Data supplied:
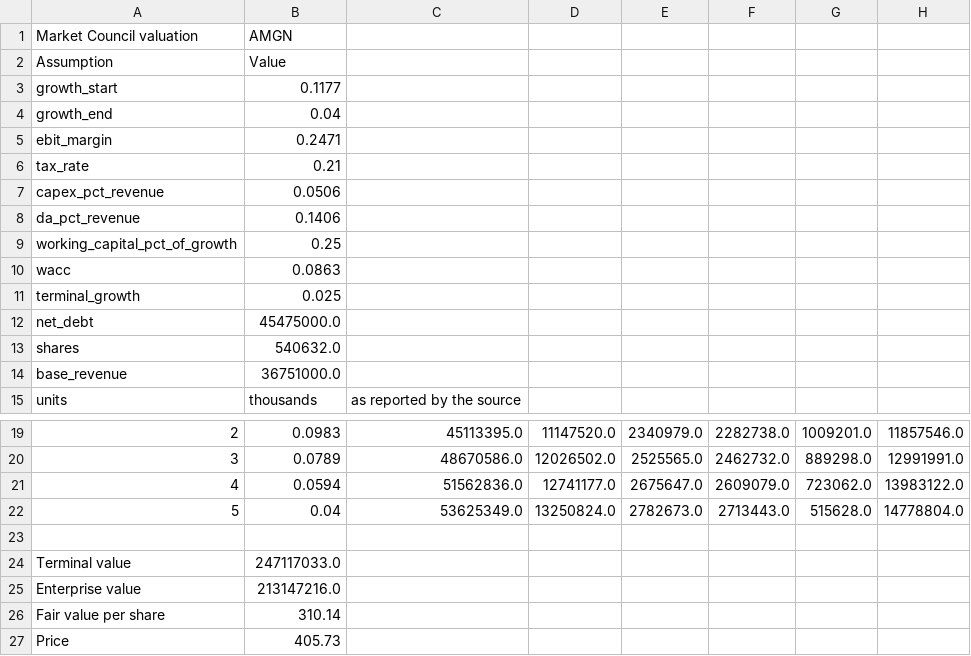
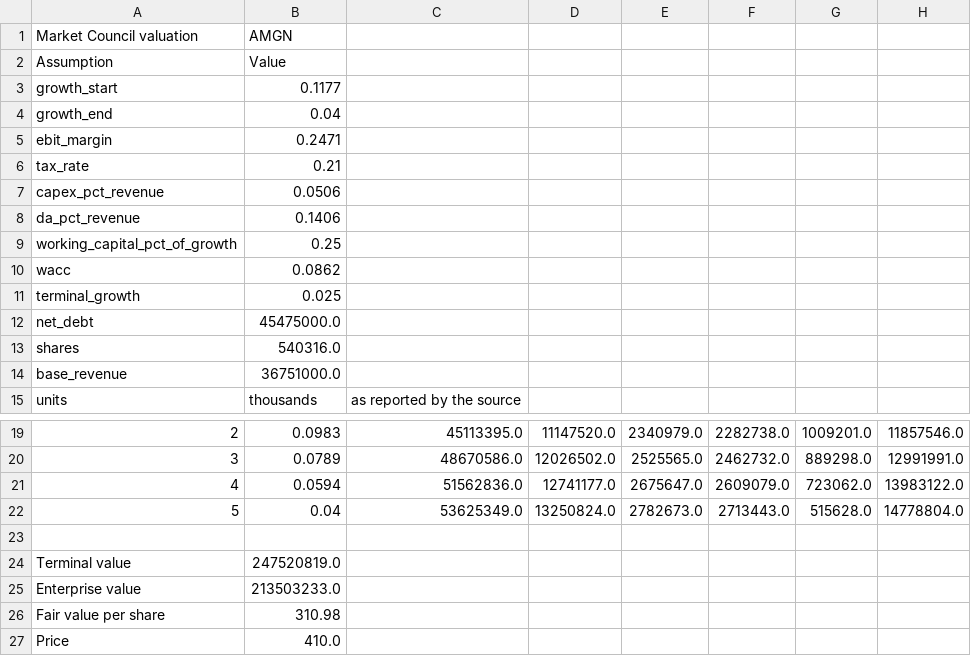
Before and after one commit to benipkun/market-council-state, a CSV file: research/cards/AMGN-valuation.csv, drawn as a sheet; only a part is shown, gaps mark what is left out; the diff names each change by its address in the sheet, - before the commit and + after, or states it on an @@ line.

```diff
--- a/research/cards/AMGN-valuation.csv
+++ b/research/cards/AMGN-valuation.csv
-B10 (AMGN): 0.0863
+B10 (AMGN): 0.0862
-B13 (AMGN): 540632.0
+B13 (AMGN): 540316.0
-B24 (AMGN): 247117033.0
+B24 (AMGN): 247520819.0
-B25 (AMGN): 213147216.0
+B25 (AMGN): 213503233.0
-B26 (AMGN): 310.14
+B26 (AMGN): 310.98
-B27 (AMGN): 405.73
+B27 (AMGN): 410.0
```
Also changed, not shown: research/cards/BMY-valuation.csv, research/cards/CHWY-valuation.csv, 44 other files.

What is required: State the number of lines above that contain "valuation". Write nothing besides it.

Response: 4